There’s at least one unsecured card that could be worth considering: the Fingerhut Advantage Credit Account (Review). This card can only be used with Fingerhut and comes with a lot of strings, but it can be used to help repair your credit.
It may seem counterintuitive to get a credit card after bankruptcy. Isn’t this just creating a new opportunity to get into even more debt? But the truth is, a new credit card could be a great way to rebuild your credit — if you’ll use it responsibly.
A Chapter 7 bankruptcy can remain on your credit reports for up to 10 years; a Chapter 13 bankruptcy can remain for up to seven years. Each type of bankruptcy will hurt your credit all on its own, but if things got that bad, it’s likely that you wound up with some late payments on your credit reports as well.
After bankruptcy, one of your goals should be to drown out those late payments with a solid record of on-time payments. The more on-time payments and accounts you have compared to late payments, the better.
Here’s some good news: Negative items on your credit reports do the most damage when they’re fresh. As time goes by their impact will diminish. So manage your credit well, and in time you’ll see the fruits of your labor manifest in higher credit scores. But this process takes time, and you’ll have to be patient.
Some more good news: Lenders, like credit card issuers, might be more eager to provide you with credit after a bankruptcy than you’d expect. Consider that, after a bankruptcy, you’ll have discharged a lot of debt, freeing up cash for payments to a new card. Issuers will feel free to give you high interest rates. And if you filed for Chapter 7 bankruptcy, you won’t be able to do that again for eight years. If it looks like you’ll be able to make your payments, lenders may be willing to extend new credit to you.
Here are some tips to help you stay the course and prevent new debt from building up:
Besides getting a new credit card of your own, you can rebuild your credit after bankruptcy by:
You can apply for a new card whenever you want, but you’ll probably have a better shot at approval after the bankruptcy is discharged.
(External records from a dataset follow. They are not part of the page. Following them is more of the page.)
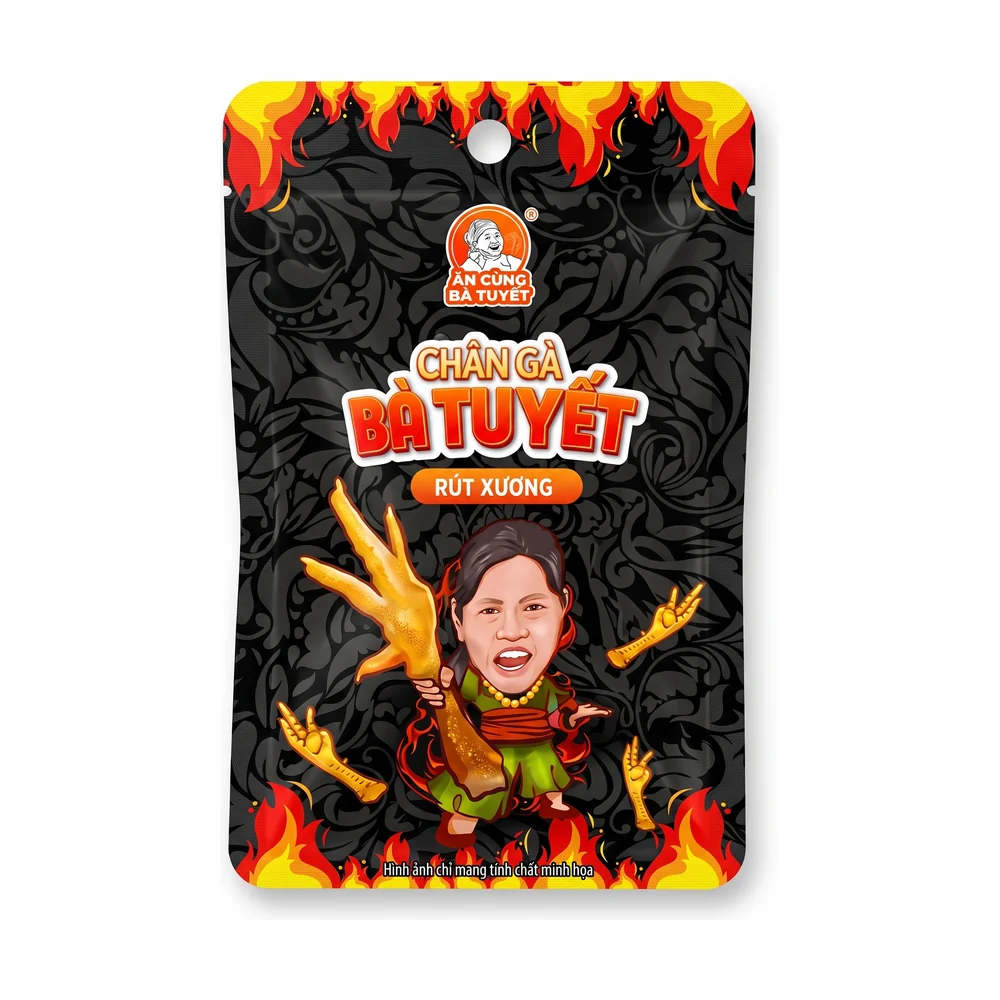
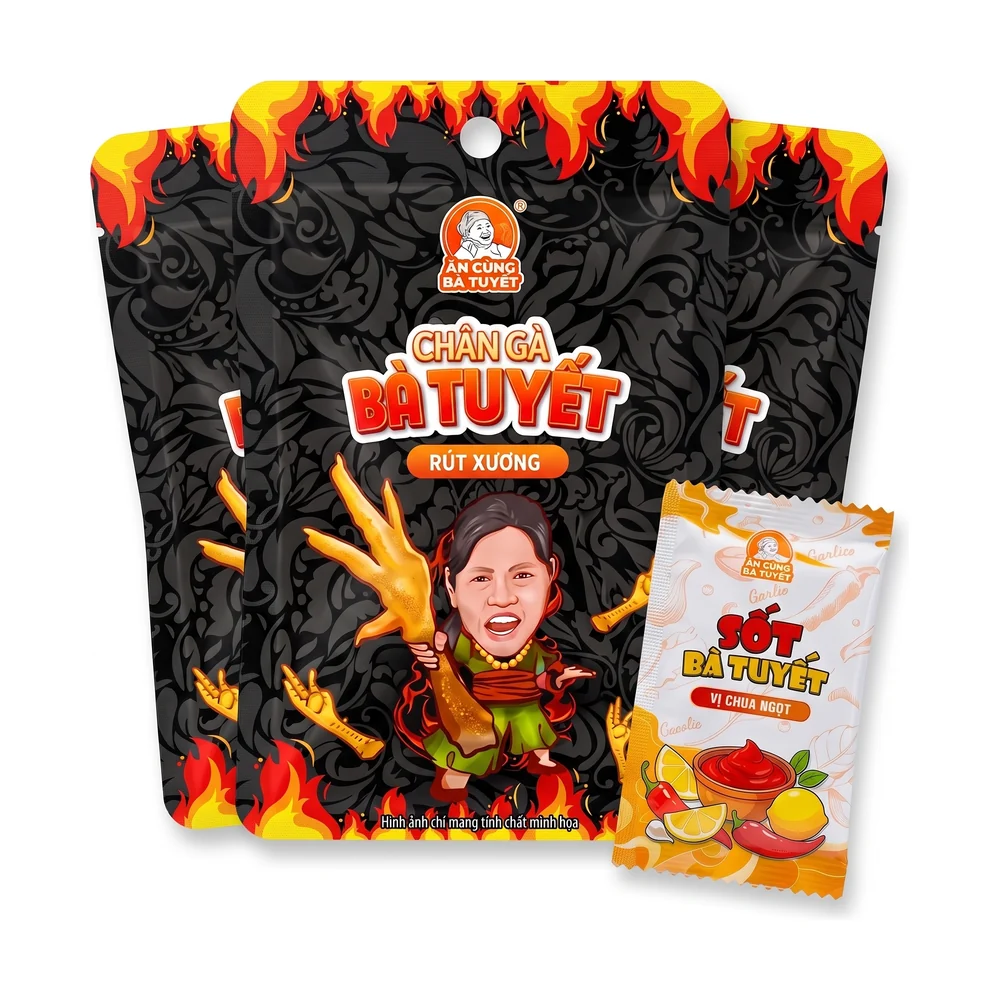
review(2549225-chan-ga): 1 products — 0 keep, 1 fixed, 0 need photo, 0 asked
66369104 shown as the real 3-pouch + sauce pack from the owner's photo.

Claude-Session: https://claude.ai/code/session_01DMTF5GjS3P9om8RxKa1WuX

diff --git a/STATUS.md b/STATUS.md
@@ -2,7 +2,7 @@
 
 > Sinh tự động bởi `node tools/status.mjs`. **Không sửa tay.** Nguồn sự thật là `meta.json` của từng SP.
 
-Tổng 2448 SP · đã xem 2448 (100%) · xong 1099 · chờ chủ duyệt 1001 · cần chụp 348 · hỏi chủ 0
+Tổng 2448 SP · đã xem 2448 (100%) · xong 1099 · chờ chủ duyệt 1002 · cần chụp 347 · hỏi chủ 0
 
 Thứ tự làm: từ trên xuống (doanh số 90 ngày giảm dần). `xong` = giữ nguyên + đã lên web.
 
@@ -62,7 +62,7 @@ Thứ tự làm: từ trên xuống (doanh số 90 ngày giảm dần). `xong` =
 | 52 | Sữa hạt | 0.0tr | 16 | 0 | 0 | 0 | 2 | 0 | 6 | 0 | 8 |
 | 53 | Que cay / tăm cay (latiao) | 0.0tr | 15 | 0 | 0 | 0 | 9 | 0 | 3 | 0 | 3 |
 | 54 | Bánh ngọt | 0.0tr | 15 | 0 | 0 | 0 | 8 | 0 | 2 | 0 | 5 |
-| 55 | Chân gà | 0.0tr | 15 | 0 | 0 | 0 | 7 | 0 | 1 | 0 | 7 |
+| 55 | Chân gà | 0.0tr | 15 | 0 | 0 | 0 | 6 | 0 | 2 | 0 | 7 |
 | 56 | Cocktail lon RTD | 0.0tr | 15 | 0 | 3 | 0 | 0 | 0 | 9 | 0 | 3 |
 | 57 | Sữa chua kiểu Hy Lạp | 0.0tr | 15 | 0 | 0 | 0 | 0 | 0 | 3 | 0 | 12 |
 | 58 | Măng & rau ngâm cay | 0.0tr | 15 | 0 | 0 | 0 | 10 | 0 | 0 | 0 | 5 |

diff --git a/categories/2549225-chan-ga/66369104-chan-ga-rut-xuong-ba-tuyet-26g-26gram-120-goi-th/description.md b/categories/2549225-chan-ga/66369104-chan-ga-rut-xuong-ba-tuyet-26g-26gram-120-goi-th/description.md
@@ -1,4 +1,4 @@
-Chân gà rút xương Bà Tuyết kèm gói sốt, chân gà đã rút xương tẩm vị cay, gói nhỏ ăn vặt tiện lợi.
+Lốc chân gà rút xương Ăn Cùng Bà Tuyết gồm 3 gói chân gà 26 g và 1 gói sốt Bà Tuyết vị chua ngọt, đóng chung trong túi hút chân không. Ăn liền.
 
-Quy cách: 26 g · gói
+Quy cách: lốc 3 gói × 26 g + 1 gói sốt
 Nhà sản xuất/thương hiệu: Ăn Cùng Bà Tuyết
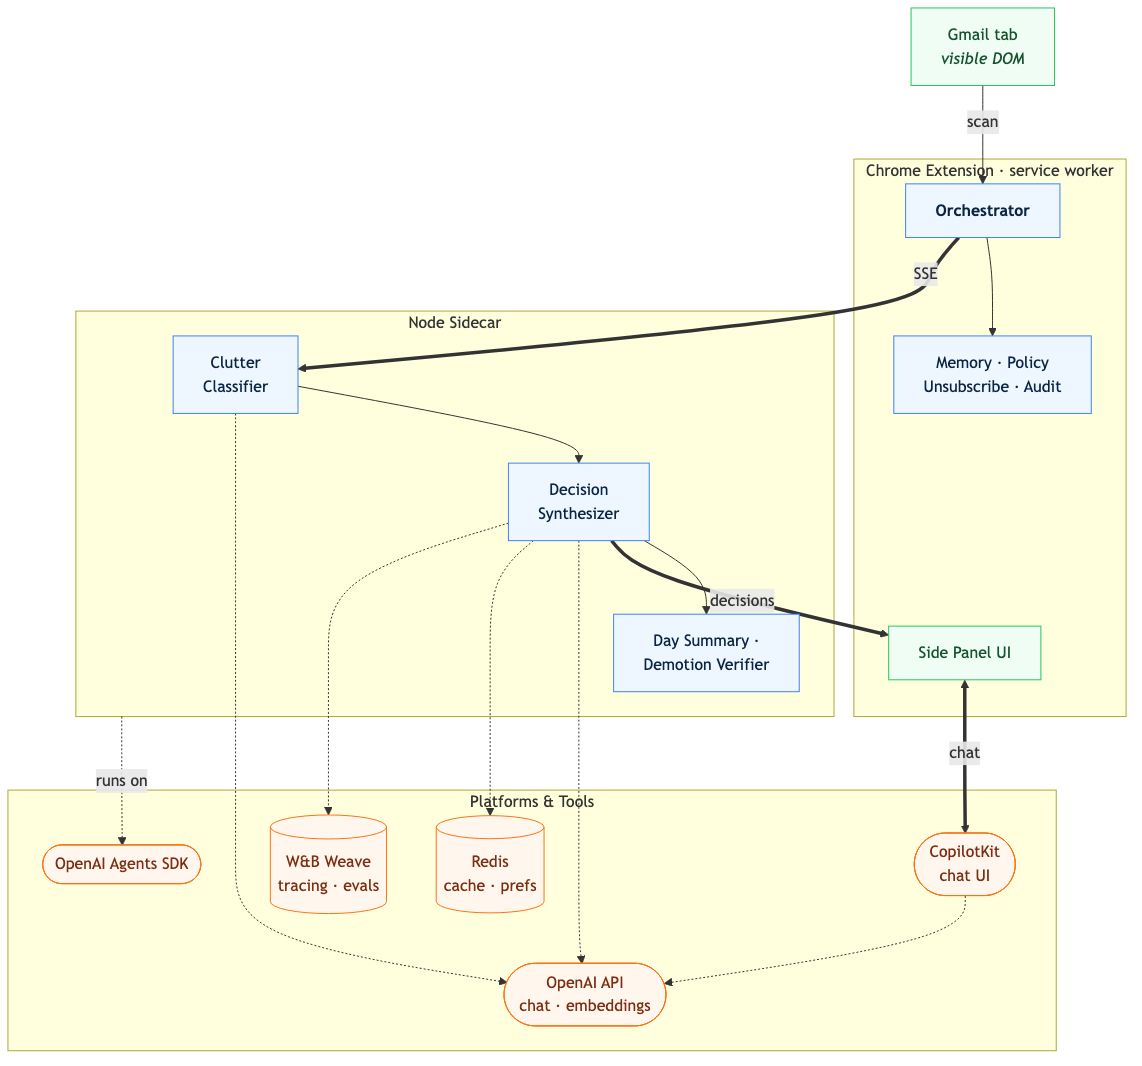
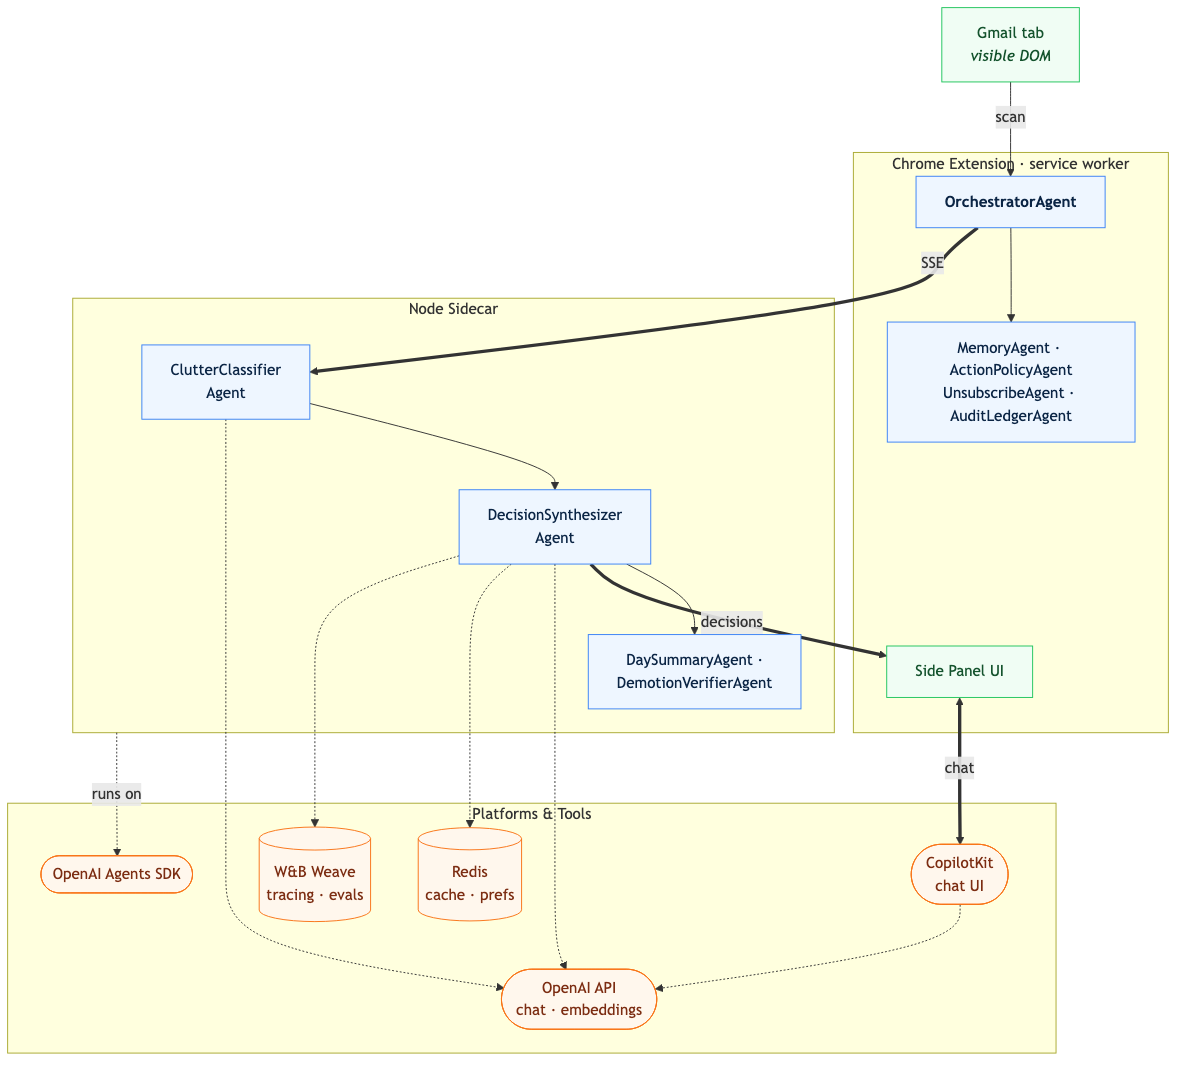
docs: use full *Agent names in the at-a-glance diagram (#70)
Anything that is an agent now carries the "Agent" suffix in the simplified
diagram, matching AGENT_REGISTRY and the detailed view: OrchestratorAgent,
MemoryAgent / ActionPolicyAgent / UnsubscribeAgent / AuditLedgerAgent,
ClutterClassifierAgent, DecisionSynthesizerAgent, DaySummaryAgent,
DemotionVerifierAgent. Non-agents (Side Panel UI, Gmail) and the platforms
are unchanged. Re-rendered the PNG hero.

diff --git a/docs/architecture.md b/docs/architecture.md
@@ -30,16 +30,16 @@ flowchart TB
 
   subgraph EXT["Chrome Extension · service worker"]
     direction LR
-    ORCH["<b>Orchestrator</b>"]
-    SUPPORT["Memory · Policy<br/>Unsubscribe · Audit"]
+    ORCH["<b>OrchestratorAgent</b>"]
+    SUPPORT["MemoryAgent · ActionPolicyAgent<br/>UnsubscribeAgent · AuditLedgerAgent"]
     PANEL["Side Panel UI"]
   end
 
   subgraph SIDE["Node Sidecar"]
     direction LR
-    CLUT["Clutter<br/>Classifier"]
-    SYN["Decision<br/>Synthesizer"]
-    EXTRA["Day Summary ·<br/>Demotion Verifier"]
+    CLUT["ClutterClassifier<br/>Agent"]
+    SYN["DecisionSynthesizer<br/>Agent"]
+    EXTRA["DaySummaryAgent ·<br/>DemotionVerifierAgent"]
   end
 
   subgraph TOOLS["Platforms & Tools"]
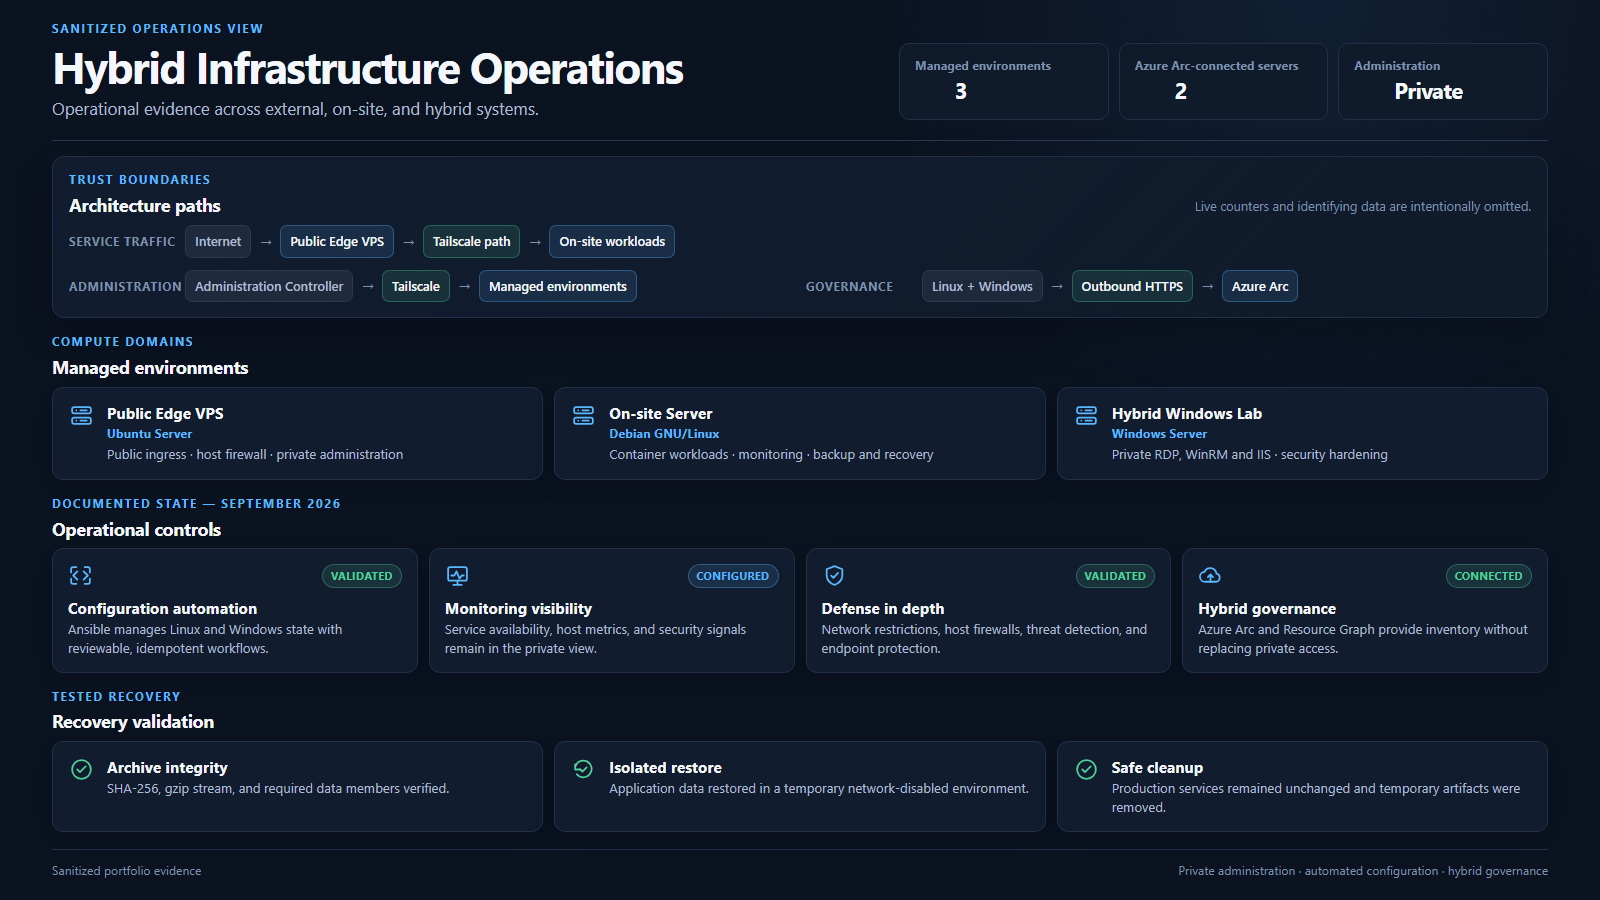
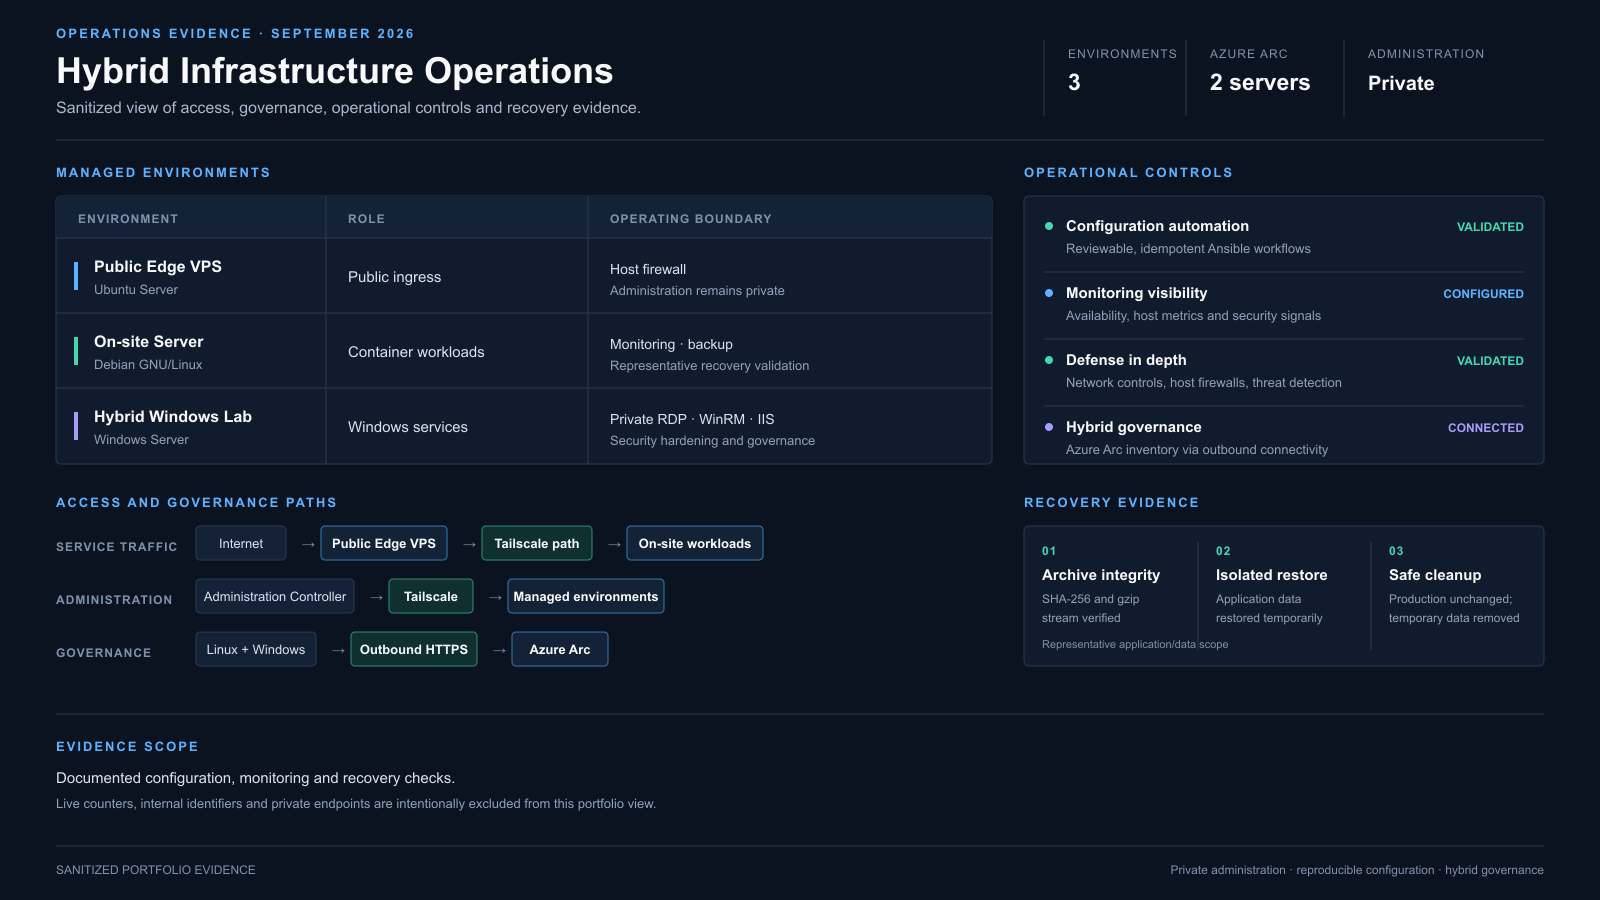
Polish infrastructure operations dashboard

diff --git a/app/lib/projects.ts b/app/lib/projects.ts
@@ -744,8 +744,8 @@ export const projects: Project[] = [
                     "Abbildung 4 — Bereinigtes Betriebsdashboard"
                 ),
                 caption: loc(
-                    "Sanitized operational overview showing documented service management, security visibility, hybrid governance, and recovery validation.",
-                    "Bereinigte Betriebsübersicht mit dokumentiertem Service-Management, Security-Transparenz, hybrider Governance und repräsentativer Recovery-Validierung für Anwendungen und Daten."
+                    "Sanitized evidence snapshot showing three managed environments, private administration, operational controls, Azure Arc governance, and representative recovery validation.",
+                    "Bereinigte Nachweisübersicht zu drei verwalteten Umgebungen, privater Administration, Betriebskontrollen, Azure-Arc-Governance und repräsentativer Recovery-Validierung."
                 ),
                 alt: loc(
                     "Sanitized operations dashboard showing three managed environments, private administration, Azure Arc governance, configuration automation, monitoring, security controls, and representative application/data recovery validation.",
That could mean waiting a while:
With Chapter 7 bankruptcy, after your debts are discharged the accounts should read zero on your credit reports — but it could take a while for all of your credit reports to be updated. Check your credit reports at all three major credit bureaus (Equifax, Experian, and TransUnion) around 90 days after the bankruptcy is discharged. If the relevant accounts read zero, this can be helpful for your credit, and that’s when it makes sense to apply for a new credit card.
During a Chapter 13 bankruptcy, in which payments are required over several years, you may need to get the trustee’s approval to get a new credit card. Or you may need to wait until the process is complete and the debts are discharged.
The easiest card to get after bankruptcy is probably a card like the OpenSky® Secured Visa® Credit Card (Review). It doesn’t require a credit check, making it relatively easy to qualify for even with bad credit.
But before going with the OpenSky card, which has a few drawbacks, we recommend checking out our top secured credit card picks:
Brendan has been writing about personal finance for over eight years, and is now taking on the challenge of bringing high quality credit education to the masses. He makes sure that Credit Card Insider is covering the most important credit topics transparently and precisely, and that we have up-to-date reviews of credit cards so you can find cards that are right for you.
Do you have a correction, tip, or suggestion for a new post? Contact us here.
The responses below are not provided or commissioned by bank advertisers. Responses have not been reviewed, approved or otherwise endorsed by bank advertisers. It is not the bank advertisers' responsibility to ensure all posts are accurate and/or questions are answered.